According to reports, apart from the CO2 levels, China and Northern region of Italy have also registered significant decline in their nitrogen dioxide levels. With industrial production and manufacturing activities slowed down, there is a significant drop in energy use, particularly the commercial use of electricity, and consequent emissions and pollution levels in almost all parts of the world. Certain megacities in India such as Delhi, Kolkata, Mumbai, Bengaluru, Lucknow, and so on, almost perennially have air pollution beyond the acceptable limits but even these cities have recorded average air quality index (AQI) often staying within two digits. Thus the lockdown across the world and consequent decrease in human activities has been good for the minimizing the harmful effects of the greenhouse gases.

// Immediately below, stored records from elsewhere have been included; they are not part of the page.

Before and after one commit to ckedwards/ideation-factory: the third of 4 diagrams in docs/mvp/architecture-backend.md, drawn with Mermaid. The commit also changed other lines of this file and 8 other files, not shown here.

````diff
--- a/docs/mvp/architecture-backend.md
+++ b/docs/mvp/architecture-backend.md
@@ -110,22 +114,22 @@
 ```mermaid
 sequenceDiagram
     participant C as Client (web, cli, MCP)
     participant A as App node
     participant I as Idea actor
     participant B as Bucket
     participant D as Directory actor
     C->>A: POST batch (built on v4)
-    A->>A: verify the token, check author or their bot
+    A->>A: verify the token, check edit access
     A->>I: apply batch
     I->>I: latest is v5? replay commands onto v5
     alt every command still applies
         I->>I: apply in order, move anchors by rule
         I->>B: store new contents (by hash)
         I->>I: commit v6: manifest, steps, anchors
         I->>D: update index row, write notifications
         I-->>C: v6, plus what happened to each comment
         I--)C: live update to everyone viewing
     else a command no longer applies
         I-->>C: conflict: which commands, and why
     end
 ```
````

Nearly a month back, there was a heartwarming news in circulation about the residents of Jalandhar city in Punjab province, India waking up to see the scenic view of the snow-clad Dhauladhar mountain peaks of Himachal Pradesh, thanks to the clean air from lockdown. This development was reported only few days after the Central Pollution Control Board (CPCB) released a report on how the lockdown imposed towards the March end in India resulted in significant improvement in air quality index across the country. The aforesaid sighting is indeed a rare feat considering the aerial distance between Jalandhar city and Dhauladhar range of nearly 200 kilometers. Similar instances have been reported at other districts too; for instance, Shivalik range in Nepal is about 60 kilometers from Bahraich district of Uttar Pradesh province and these days these mountains are routinely visible from the city due to clean air.
Lockdowns across the world restricting travel and industry to contain the spread of coronavirus have resulted in significant reduction in deadly air pollution not only in China and India - two large and most populous countries of the world – but also in other affected countries. The major megacities of Asia such as New Delhi, Seoul, Wuhan and Mumbai among many others, experienced significant improvements in air quality during the lockdown period with the reduction of the dangerous particulate matter by up to 60% from the usual levels . This harmful particles of 2.5 micrometers and below are considered dangerous as it can lodge deep into lungs as also pass into other organs through blood stream causing serious health risks. According to WHO, nearly seven million people are killed annually due to air pollution; hence reduction of global heat-trapping emissions is the best way to purify air of our skies and minimize pollution-related deaths.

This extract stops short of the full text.